As this year’s eagerly awaited TOC got underway in New York, a number of industry leaders took to the stage to launch the conference with the morning’s first keynotes. Making an appearance for the first time in several years was Tim O’Reilly of O’Reilly Media, who brought attendees up to speed on how the print market and ebook market are faring, essentially putting to rest any concerns that might still be lingering about the future of books.
O’Reilly shared some very interesting anecdotal information on one particular title, The Fault in Our Stars by author John Green. O’Reilly posted the data for book reviews for Green’s title, showing that the title had nearly ten times as many ratings on popular book discovery site Goodreads as it did on Amazon. This is actually a powerful testimony to the fact that books are still vital to readers and that it isn’t necessarily the book retailers who are driving book discovery.

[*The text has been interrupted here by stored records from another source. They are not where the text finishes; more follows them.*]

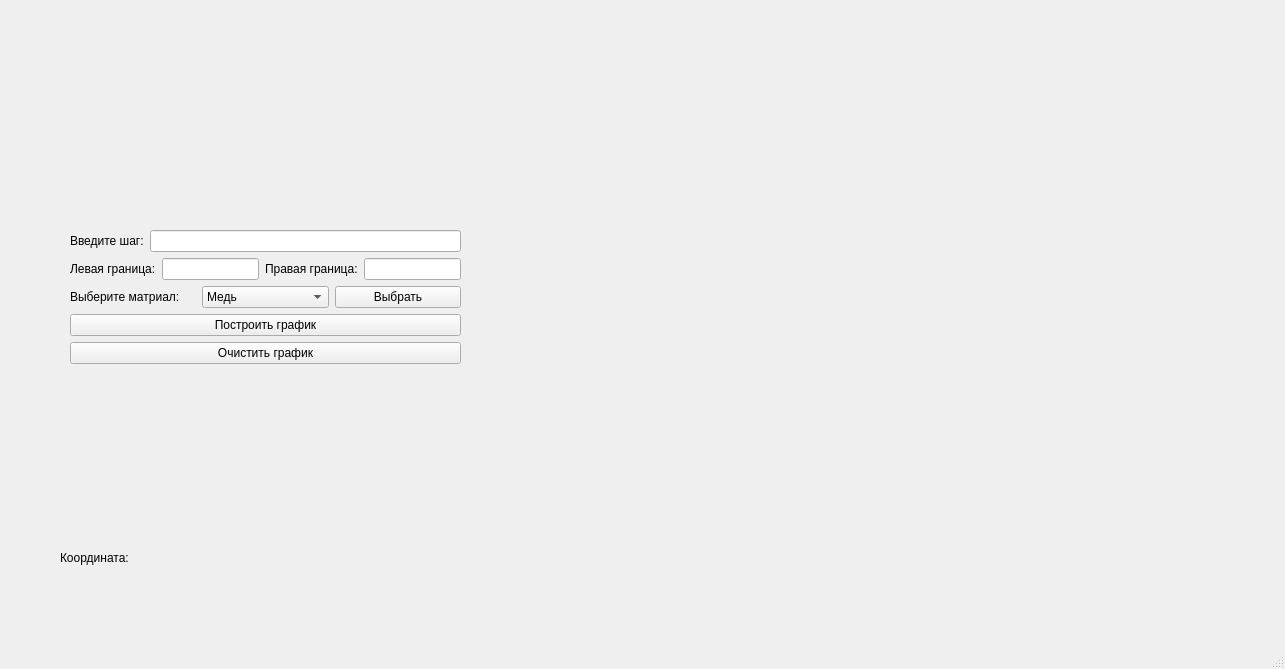
Athhh/Diplom, file mainwindow.ui: the form before one commit.
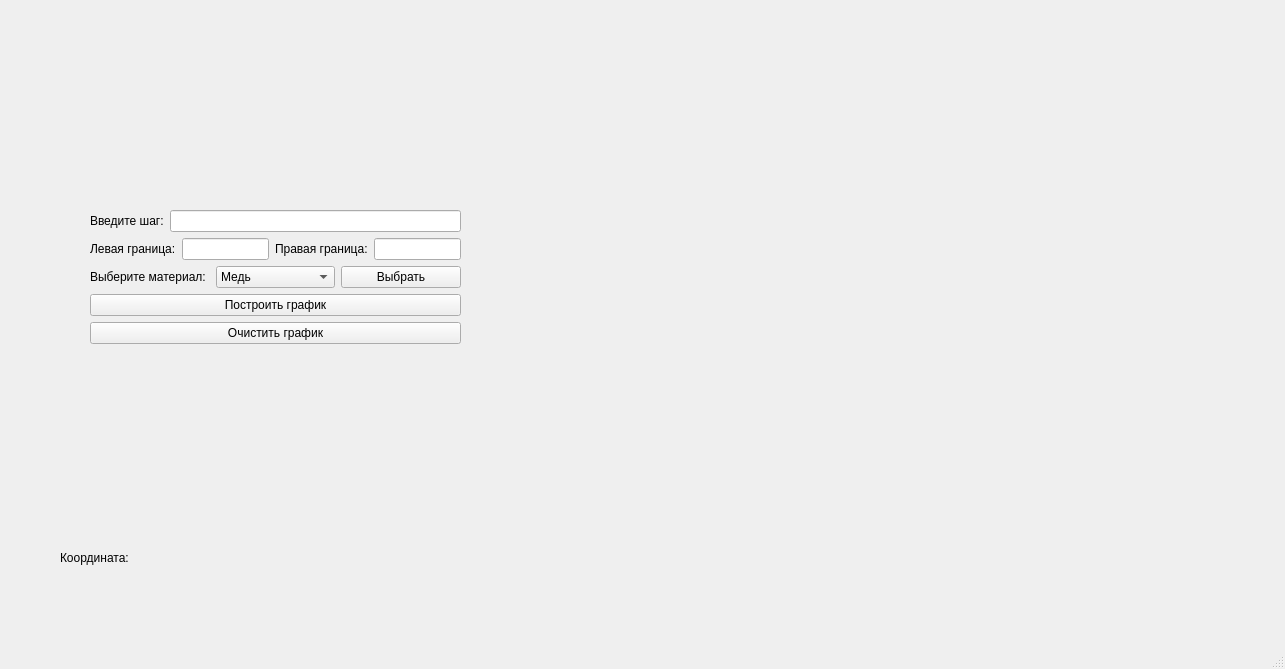
The form after the commit. Custom widgets are drawn as their Qt base class.

Commit message: Рабочее

```diff
--- a/mainwindow.ui
+++ b/mainwindow.ui
@@ -27,10 +27,10 @@
    <widget class="QWidget" name="layoutWidget">
     <property name="geometry">
      <rect>
-      <x>70</x>
-      <y>230</y>
-      <width>391</width>
-      <height>201</height>
+      <x>90</x>
+      <y>210</y>
+      <width>371</width>
+      <height>211</height>
      </rect>
     </property>
     <layout class="QFormLayout" name="formLayout">
@@ -73,7 +73,7 @@
        <item>
         <widget class="QLabel" name="label_4">
          <property name="text">
-          <string>Выберите матриал:</string>
+          <string>Выберите материал:</string>
          </property>
         </widget>
        </item>
```
The commit also changes 2 other files.
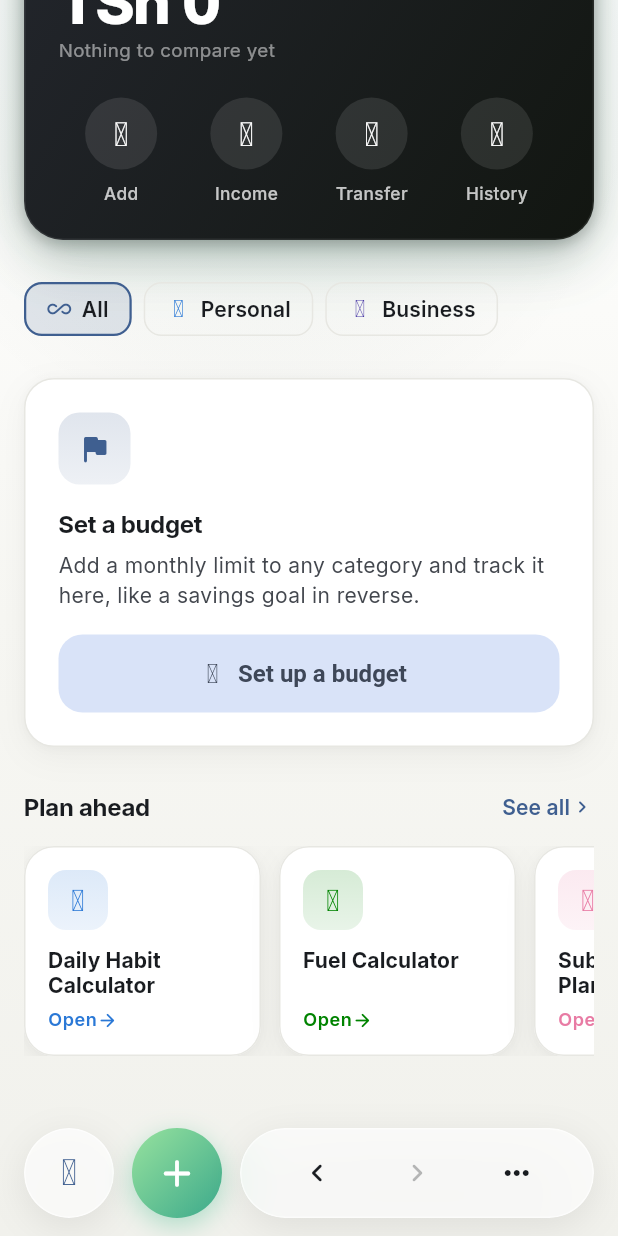
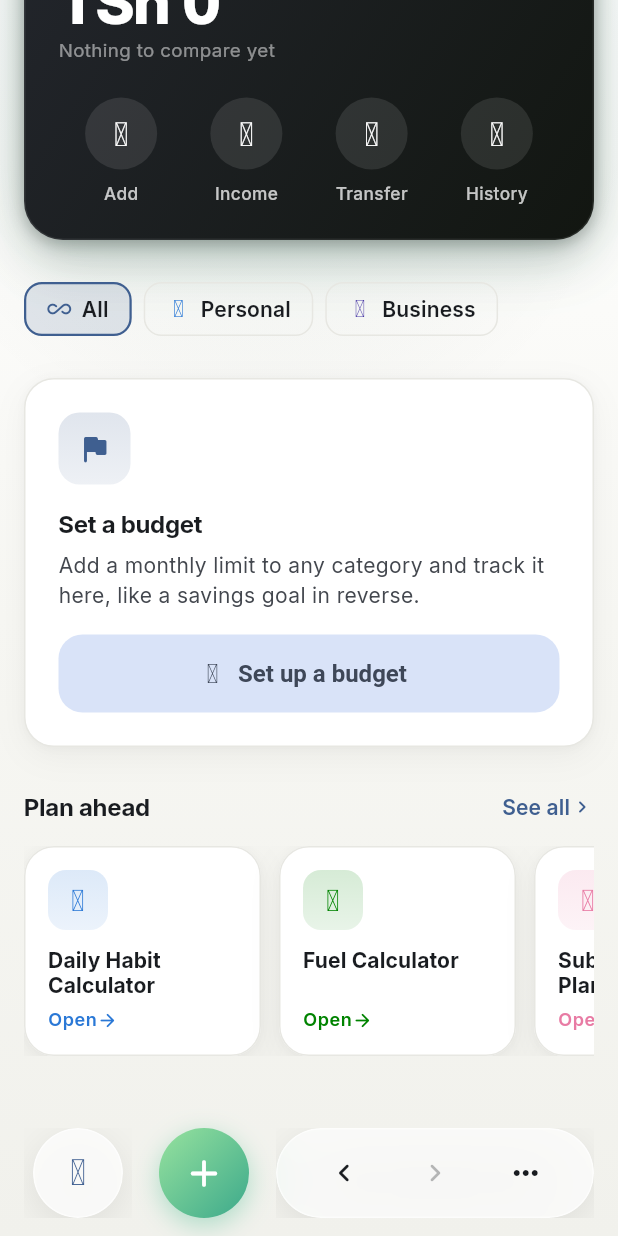
Before and after one commit to RashidJK/Budget-App, a Flutter app: the screen it shows after launch, scrolled down 176 dp, after a tap on the "keyboard control" icon, on a phone screen of 412 x 824 dp. Run offline on Flutter 3.47's test engine with Material 3 defaults, Android fonts, the phone set to English and light mode, and no system bars; our stand-ins replace fl_chart, image_picker, shared_preferences; missing offline and left inert: google_mlkit_text_recognition, home_widget.

Commit message:
Morph the bar by width instead of cross-fading
Rebuild the bar around an AnimationController + LayoutBuilder that slides the
segment widths between layouts on a mode change: the nav island shrinks, the
prompt or Functions island grows, and each piece stays crisp — rendered at its
natural width and clipped as its slot resizes — so the islands read as
physically expanding and collapsing rather than cross-fading. easeInOutCubic
over 420ms.

Give the prompt's slot a bloom margin so its Siri glow spills past the edge
instead of being boxed into the rectangular clip.

Tests pump past the 420ms morph before asserting the settled tree. 222 passing.

Co-Authored-By: Claude Opus 4.8 <noreply@anthropic.com>

```diff
--- a/lib/widgets/morph_nav_bar.dart
+++ b/lib/widgets/morph_nav_bar.dart
@@ -1,5 +1,5 @@
 import 'dart:math' as math;
-import 'dart:ui' show ImageFilter;
+import 'dart:ui' show ImageFilter, lerpDouble;
 
 import 'package:flutter/material.dart';
 import 'package:flutter/services.dart' show HapticFeedback;
@@ -25,15 +25,14 @@ class MorphNavItem {
 
 /// The app's bottom navigation as islands and circles.
 ///
-/// At rest: a **nav island** (the destinations, active one expanded) on the
-/// left, and one **right island** holding two circles — the **+** and a
-/// **Functions** circle.
+/// At rest: a **nav island** (destinations, active one expanded) on the left,
+/// and one **right island** holding two circles — the **+** and a **Functions**
+/// "⋯".
 ///
-/// Tap **+** and it opens the capture prompt directly: the island splits, the
-/// nav collapses to the current-tab dot, and the prompt takes the middle.
-/// Tap **Functions** and the island splits into separate circles as it expands
-/// into contextual controls (back · forward · more). Either way the tab-dot is
-/// one tap back to where you were.
+/// Tap **+** and the prompt slides open in place; tap **Functions** and the
+/// right island splits into circles as it expands into back · forward · more.
+/// The islands don't cross-fade — they **morph**: the segment widths slide
+/// between layouts while each piece stays crisp and is clipped as it goes.
 enum _Mode { rest, add, fn }
 
 class MorphNavBar extends StatefulWidget {
@@ -61,17 +60,26 @@ class MorphNavBar extends StatefulWidget {
 }
 
 class _MorphNavBarState extends State<MorphNavBar>
-    with SingleTickerProviderStateMixin {
+    with TickerProviderStateMixin {
   _Mode _mode = _Mode.rest;
+  _Mode _prev = _Mode.rest;
+
   final _controller = TextEditingController();
   final _focus = FocusNode();
 
-  // Drives the Siri-style gradient stroke around the prompt while capturing.
+  // Slides the segment widths between layouts on a mode change.
+  late final AnimationController _morph;
+  // The Siri-style gradient stroke around the prompt while capturing.
   late final AnimationController _stroke;
 
   @override
   void initState() {
     super.initState();
+    _morph = AnimationController(
+      vsync: this,
+      duration: const Duration(milliseconds: 420),
+      value: 1,
+    );
     _stroke = AnimationController(
       vsync: this,
       duration: const Duration(milliseconds: 2600),
@@ -80,17 +88,27 @@ class _MorphNavBarState extends State<MorphNavBar>
 
   @override
   void dispose() {
+    _morph.dispose();
     _stroke.dispose();
     _controller.dispose();
     _focus.dispose();
     super.dispose();
   }
 
+  void _go(_Mode mode) {
+    if (mode == _mode) return;
+    setState(() {
+      _prev = _mode;
+      _mode = mode;
+    });
+    _morph.forward(from: 0);
+  }
+
   void _toRest() {
     _stroke.stop();
     _focus.unfocus();
     _controller.clear();
-    setState(() => _mode = _Mode.rest);
+    _go(_Mode.rest);
   }
 
   void _toAdd() {
@@ -98,7 +116,7 @@ class _MorphNavBarState extends State<MorphNavBar>
     _stroke
       ..value = 0
       ..repeat();
-    setState(() => _mode = _Mode.add);
+    _go(_Mode.add);
     WidgetsBinding.instance.addPostFrameCallback((_) {
       if (mounted) _focus.requestFocus();
     });
@@ -107,7 +125,7 @@ class _MorphNavBarState extends State<MorphNavBar>
   void _toFn() {
     _stroke.stop();
     HapticFeedback.lightImpact();
-    setState(() => _mode = _Mode.fn);
+    _go(_Mode.fn);
   }
 
   Future<void> _submit() async {
@@ -116,6 +134,21 @@ class _MorphNavBarState extends State<MorphNavBar>
     final handled = await widget.onCapture(text);
     if (handled && mounted) _toRest();
   }
+
+  // Segment layout for a mode: [nav, gap, capture, gap, aux], summing to [W].
+  List<double> _layout(_Mode mode, double w) {
+    switch (mode) {
+      case _Mode.rest:
+        return [w - 120, 12, 52, 4, 52];
+      case _Mode.add:
+        return [0, 12, w - 96, 12, 72];
+      case _Mode.fn:
+        return [72, 12, 72, 12, w - 168];
+    }
+  }
+
+  double _presence(_Mode mode, double t) =>
+      (_mode == mode ? t : 0) + (_prev == mode ? 1 - t : 0);
 
   @override
   Widget build(BuildContext context) {
@@ -127,68 +160,115 @@ class _MorphNavBarState extends State<MorphNavBar>
       widget.items.length - 1,
     )];
 
-    final row = switch (_mode) {
-      _Mode.rest => Row(
-        key: const ValueKey('rest'),
-        children: [
-          Expanded(child: _navIsland()),
-          const SizedBox(width: 12),
-          _groupedRight(),
-        ],
-      ),
-      // Capture is exactly the prompt as before: the wide prompt island with
-      // the "back to your tab" circle on the right — nothing else.
-      _Mode.add => Row(
-        key: const ValueKey('add'),
-        children: [
-          Expanded(
-            child: _SiriStroke(t: _stroke, child: _promptIsland()),
-          ),
-          const SizedBox(width: 12),
-          _tabDot(active),
-        ],
-      ),
-      _Mode.fn => Row(
-        key: const ValueKey('fn'),
-        children: [
-          _tabDot(active),
-          const SizedBox(width: 12),
-          _AddCircle(onTap: _toAdd),
-          const SizedBox(width: 12),
-          Expanded(child: _functionsIsland()),
-        ],
-      ),
-    };
-
     return SafeArea(
       top: false,
       child: Padding(
         padding: EdgeInsets.fromLTRB(16, 0, 16, 12 + insets),
-        child: AnimatedSwitcher(
-          duration: const Duration(milliseconds: 360),
-          switchInCurve: Curves.easeOutCubic,
-          switchOutCurve: Curves.easeInCubic,
-          // Rise from below — the prompt slides up into place and fades in.
-          transitionBuilder: (child, anim) => FadeTransition(
-            opacity: anim,
-            child: SlideTransition(
-              position: Tween(
-                begin: const Offset(0, 0.4),
-                end: Offset.zero,
-              ).animate(anim),
-              child: ScaleTransition(
-                scale: Tween(begin: 0.94, end: 1.0).animate(anim),
-                child: child,
+        child: LayoutBuilder(
+          builder: (context, constraints) {
+            final w = constraints.maxWidth;
+            return AnimatedBuilder(
+              animation: _morph,
+              builder: (context, _) {
+                final t = Curves.easeInOutCubic.transform(_morph.value);
+                final animating = _morph.value < 1;
+                final a = _layout(_prev, w);
+                final b = _layout(_mode, w);
+                double at(int i) => lerpDouble(a[i], b[i], t)!;
+                final w0 = at(0), g0 = at(1), w1 = at(2), g1 = at(3), w2 = at(3 + 1);
+
+                return SizedBox(
+                  height: 60,
+                  child: Stack(
+                    clipBehavior: Clip.none,
+                    children: [
+                      // The grouped pill behind the + and ⋯, only at rest.
+                      Positioned(
+                        left: w0 + g0,
+                        top: 0,
+                        bottom: 0,
+                        width: w1 + g1 + w2,
+                        child: Opacity(
+                          opacity: _presence(_Mode.rest, t).clamp(0.0, 1.0),
+                          child: const IgnorePointer(child: _GlassSurface()),
                         ),
                       ),
+                      Row(
+                        children: [
+                          SizedBox(
+                            width: w0,
+                            child: _navSlot(active, w, t, animating),
                           ),
-          child: row,
+                          SizedBox(width: g0),
+                          SizedBox(
+                            width: w1,
+                            child: _captureSlot(w, t, animating),
+                          ),
+                          SizedBox(width: g1),
+                          SizedBox(
+                            width: w2,
+                            child: _auxSlot(active, w, t, animating),
+                          ),
+                        ],
+                      ),
+                    ],
+                  ),
+                );
+              },
+            );
+          },
         ),
       ),
     );
   }
 
-  // --- rest -----------------------------------------------------------------
+  // --- slots ----------------------------------------------------------------
+
+  Widget _navSlot(MorphNavItem active, double w, double t, bool animating) {
+    return _CrossSlot(
+      t: t,
+      animating: animating,
+      prev: _prev,
+      curr: _mode,
+      contentFor: (m) => switch (m) {
+        _Mode.rest => (_navIsland(), w - 120, Alignment.centerLeft),
+        _Mode.fn => (_tabDot(active), 60.0, Alignment.center),
+        _Mode.add => (const SizedBox.shrink(), 0.0, Alignment.center),
+      },
+    );
+  }
+
+  Widget _captureSlot(double w, double t, bool animating) {
+    return _CrossSlot(
+      t: t,
+      animating: animating,
+      prev: _prev,
+      curr: _mode,
+      // The prompt's Siri glow blooms ~30px past the pill; give it room.
+      clipMargin: 34,
+      contentFor: (m) => switch (m) {
+        _Mode.rest => (_AddCircle(onTap: _toAdd, size: 52), 52.0, Alignment.center),
+        _Mode.add => (_prompt(), w - 96, Alignment.centerLeft),
+        _Mode.fn => (_AddCircle(onTap: _toAdd), 60.0, Alignment.center),
+      },
+    );
+  }
+
+  Widget _auxSlot(MorphNavItem active, double w, double t, bool animating) {
+    return _CrossSlot(
+      t: t,
+      animating: animating,
+      prev: _prev,
+      curr: _mode,
+      contentFor: (m) => switch (m) {
+        _Mode.rest => (_FnDots(onTap: _toFn), 52.0, Alignment.center),
+        _Mode.add => (_tabDot(active), 60.0, Alignment.center),
+        _Mode.fn => (_functionsIsland(), w - 168, Alignment.centerLeft),
+      },
+    );
+  }
+
+  // --- content --------------------------------------------------------------
 
   Widget _navIsland() {
     return _IslandShell(
@@ -206,26 +286,10 @@ class _MorphNavBarState extends State<MorphNavBar>
     );
   }
 
-  /// The right island at rest: the + and the Functions "⋯", grouped on one
-  /// frosted pill. The "⋯" is a bare icon so the island's glass shows through.
-  Widget _groupedRight() {
-    return _IslandShell(
-      padding: const EdgeInsets.symmetric(horizontal: 7),
-      child: Row(
-        mainAxisSize: MainAxisSize.min,
-        children: [
-          _AddCircle(onTap: _toAdd, size: 46),
-          const SizedBox(width: 4),
-          _FnCircle(onTap: _toFn),
-        ],
-      ),
-    );
-  }
-
-  // --- add ------------------------------------------------------------------
-
-  Widget _promptIsland() {
-    return _IslandShell(
+  Widget _prompt() {
+    return _SiriStroke(
+      t: _stroke,
+      child: _IslandShell(
         child: Row(
           children: [
             const SizedBox(width: 16),
@@ -276,21 +340,16 @@ class _MorphNavBarState extends State<MorphNavBar>
             ),
           ],
         ),
+      ),
     );
   }
-
-  // --- fn -------------------------------------------------------------------
 
   Widget _functionsIsland() {
     return _IslandShell(
       child: Row(
         mainAxisAlignment: MainAxisAlignment.spaceEvenly,
         children: [
-          _fnAction(
-            Icons.chevron_left_rounded,
-            'Back',
-            onTap: _toRest,
-          ),
+          _fnAction(Icons.chevron_left_rounded, 'Back', onTap: _toRest),
           _fnAction(Icons.chevron_right_rounded, 'Forward', onTap: null),
           _fnAction(Icons.more_horiz_rounded, 'More', onTap: () {}),
         ],
@@ -325,8 +384,6 @@ class _MorphNavBarState extends State<MorphNavBar>
     );
   }
 
-  // --- shared circles -------------------------------------------------------
-
   Widget _tabDot(MorphNavItem item) {
     return Semantics(
       button: true,
@@ -345,15 +402,104 @@ class _MorphNavBarState extends State<MorphNavBar>
   }
 }
 
-/// Shared frosted-glass shell for an island or a wide segment.
-class _IslandShell extends StatelessWidget {
-  const _IslandShell({
-    required this.child,
-    this.padding = const EdgeInsets.symmetric(horizontal: 6),
+/// One slot that cross-fades between the previous and current mode's content —
+/// each rendered at its own natural width and clipped, so the piece stays crisp
+/// while the slot's width animates.
+class _CrossSlot extends StatelessWidget {
+  const _CrossSlot({
+    required this.t,
+    required this.animating,
+    required this.prev,
+    required this.curr,
+    required this.contentFor,
+    this.clipMargin = 0,
   });
 
+  final double t;
+  final bool animating;
+  final _Mode prev;
+  final _Mode curr;
+  final (Widget, double, Alignment) Function(_Mode) contentFor;
+
+  /// Extra room around the slot's clip, so a glow can bloom past the edge
+  /// instead of being boxed into the rectangle.
+  final double clipMargin;
+
+  Widget _layer(_Mode mode, double opacity) {
+    if (opacity <= 0.001) return const SizedBox.shrink();
+    final (child, width, align) = contentFor(mode);
+    if (width <= 0) return const SizedBox.shrink();
+    return Positioned.fill(
+      child: IgnorePointer(
+        ignoring: opacity < 0.5,
+        child: Opacity(
+          opacity: opacity.clamp(0.0, 1.0),
+          child: ClipRect(
+            clipper: clipMargin > 0 ? _BloomClip(clipMargin) : null,
+            child: OverflowBox(
+              minWidth: width,
+              maxWidth: width,
+              minHeight: 60,
+              maxHeight: 60,
+              alignment: align,
+              child: SizedBox(width: width, height: 60, child: child),
+            ),
+          ),
+        ),
+      ),
+    );
+  }
+
+  @override
+  Widget build(BuildContext context) {
+    return Stack(
+      clipBehavior: Clip.none,
+      children: [
+        if (animating && prev != curr) _layer(prev, 1 - t),
+        _layer(curr, animating ? t : 1.0),
+      ],
+    );
+  }
+}
+
+/// Clips a slot but leaves [m] px of room on every side, so a glow can bloom
+/// past the edge rather than ending in a hard rectangle.
+class _BloomClip extends CustomClipper<Rect> {
+  const _BloomClip(this.m);
+
+  final double m;
+
+  @override
+  Rect getClip(Size size) =>
+      Rect.fromLTRB(-m, -m, size.width + m, size.height + m);
+
+  @override
+  bool shouldReclip(_BloomClip old) => old.m != m;
+}
+
+/// Shared frosted-glass shell for a stadium-shaped island or segment.
+class _IslandShell extends StatelessWidget {
+  const _IslandShell({required this.child});
+
   final Widget child;
-  final EdgeInsets padding;
+
+  @override
+  Widget build(BuildContext context) {
+    return _GlassSurface(
+      child: Padding(
+        padding: const EdgeInsets.symmetric(horizontal: 6),
+        child: child,
+      ),
+    );
+  }
+}
+
+/// The raw frosted stadium — fills its box; used on its own as the grouped pill
+/// and wrapped by [_IslandShell] for content.
+class _GlassSurface extends StatelessWidget {
+  const _GlassSurface({this.child});
+
+  final Widget? child;
 
   @override
   Widget build(BuildContext context) {
@@ -379,7 +525,6 @@ class _IslandShell extends StatelessWidget {
           filter: ImageFilter.blur(sigmaX: 24, sigmaY: 24),
           child: Container(
             height: 60,
-            padding: padding,
             decoration: BoxDecoration(
               color: fill,
               borderRadius: BorderRadius.circular(30),
@@ -514,10 +659,9 @@ class _AddCircle extends StatelessWidget {
   }
 }
 
-/// The Functions "⋯" inside the grouped island — a bare icon sitting on the
-/// island's frosted glass (no disc of its own), so the glass reads through.
-class _FnCircle extends StatelessWidget {
-  const _FnCircle({required this.onTap});
+/// The Functions "⋯" — a bare icon sitting on the grouped island's glass.
+class _FnDots extends StatelessWidget {
+  const _FnDots({required this.onTap});
 
   final VoidCallback onTap;
 
@@ -531,22 +675,16 @@ class _FnCircle extends StatelessWidget {
           HapticFeedback.selectionClick();
           onTap();
         },
-        child: SizedBox(
-          width: 46,
-          height: 46,
-          child: Icon(
-            Icons.more_horiz_rounded,
-            size: 24,
-            color: context.muted,
-          ),
+        child: Center(
+          child: Icon(Icons.more_horiz_rounded, size: 24, color: context.muted),
         ),
       ),
     );
   }
 }
 
-/// A Siri-style stroke: a multi-hue sweep gradient that rotates around the
-/// prompt's edge with a soft outer glow, so the capture field feels "listening".
+/// A Siri-style stroke: a warm-to-cool sweep gradient blooming behind the
+/// prompt with a crisp bright edge in front.
 class _SiriStroke extends StatelessWidget {
   const _SiriStroke({required this.t, required this.child});
 
@@ -558,8 +696,6 @@ class _SiriStroke extends StatelessWidget {
     return AnimatedBuilder(
       animation: t,
       builder: (context, inner) => CustomPaint(
-        // Bloom behind the pill (the glass covers its inner half, leaving the
-        // outer halo); crisp bright edge in front, on the border.
         painter: _StrokePainter(t.value, foreground: false),
         foregroundPainter: _StrokePainter(t.value, foreground: true),
         child: inner,
@@ -575,8 +711,6 @@ class _StrokePainter extends CustomPainter {
   final double t;
   final bool foreground;
 
-  // A warm-to-cool AI spectrum — amber, pink, violet, cyan — that sweeps round
-  // the edge so one side glows warm and the other cool, like the reference.
   static const _colors = [
     Color(0xFFFFB35E),
     Color(0xFFFF6FA5),
@@ -596,7 +730,6 @@ class _StrokePainter extends CustomPainter {
     ).createShader(rect.inflate(6));
 
     if (foreground) {
-      // Crisp bright edge on the pill's border.
       canvas.drawRRect(
         RRect.fromRectAndRadius(rect.deflate(1), radius),
         Paint()
@@ -618,7 +751,6 @@ class _StrokePainter extends CustomPainter {
       );
     }
 
-    // Broad outer bloom, then a tighter halo — both behind the pill.
     glow(16, 24, 5);
     glow(8, 11, 2);
   }
```
Also changed, not shown: 1 other file. Lines whose indentation alone changed are shown as unchanged.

Intel Corp’s Brian David Johnson spoke immediately after about how to change the future, offering up very intriguing statements about helping people to envision the future that they want to happen, a feat which can be accomplished by how we publish genres like steampunk and science fiction today.
Inkling’s Matt MacInnis followed with a brief demo of the newly launched Inkling Habitat platform, likening it not to just another ebook platform but more as a way to put creative control in as many individuals’ hands as possible.
All of the presenters were in line with an underlying theme of all TOC events, which is to take a proactive look ahead to the future of the book and the power of publishers to enact a future that we want to experience.